# Directions for this task
What is needed is an exact copy of every entry below, minus the images.
----------
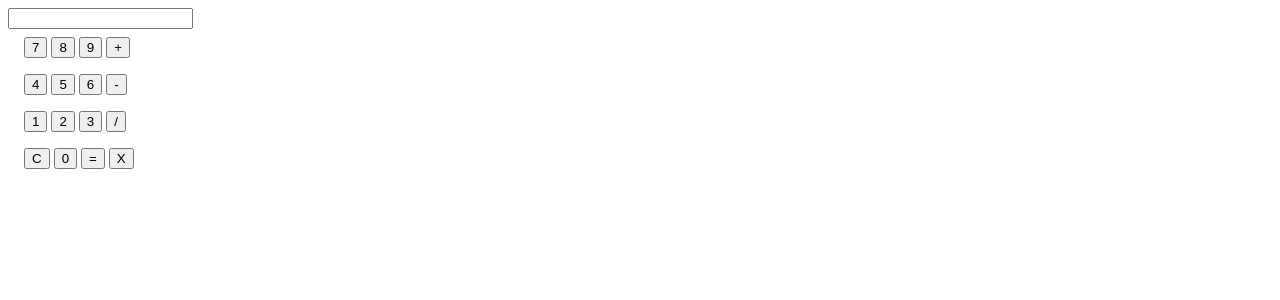
Repository: jun01270/calculator
Page: caculator.html
These files come from the project's save history. The page is drawn as it stood at one moment and after the next save; the edit follows.
The browser window is 1280 px wide. The pictures show the whole page.

Above is the page before, as saved 2023-07-31 17:59:01.

After the next save:
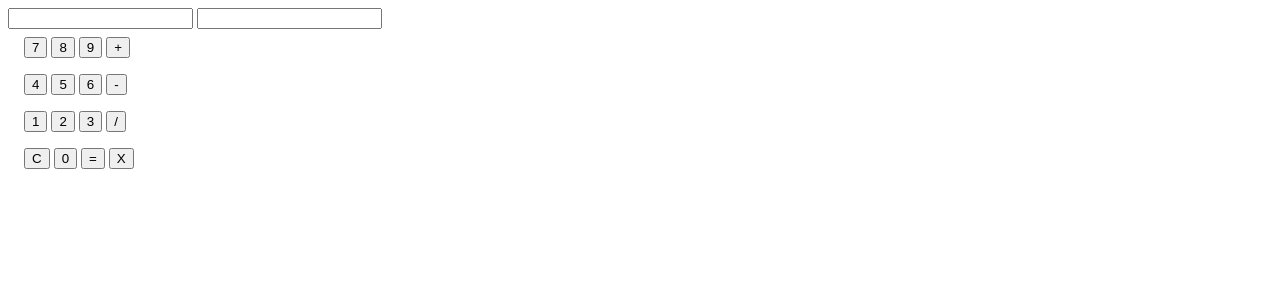
Saved 66 s later.
--- a/caculator.html
+++ b/caculator.html
@@ -7,7 +7,7 @@
     <title>Document</title>
   </head>
   <body>
-    <div><input type="text" /></div>
+    <div><input type="text" /> <input type="text" /></div>
     <div class="row">
       <button>7</button>
       <button>8</button>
----------
# Answer to the problem
Repository: jun01270/calculator
Page: caculator.html
These files come from the project's save history. The page is drawn as it stood at one moment and after the next save; the edit follows.
The browser window is 1280 px wide. The pictures show the whole page.

Above is the page before, as saved 2023-07-31 17:59:01.

After the next save:
Saved 66 s later.
--- a/caculator.html
+++ b/caculator.html
@@ -7,7 +7,7 @@
     <title>Document</title>
   </head>
   <body>
-    <div><input type="text" /></div>
+    <div><input type="text" /> <input type="text" /></div>
     <div class="row">
       <button>7</button>
       <button>8</button>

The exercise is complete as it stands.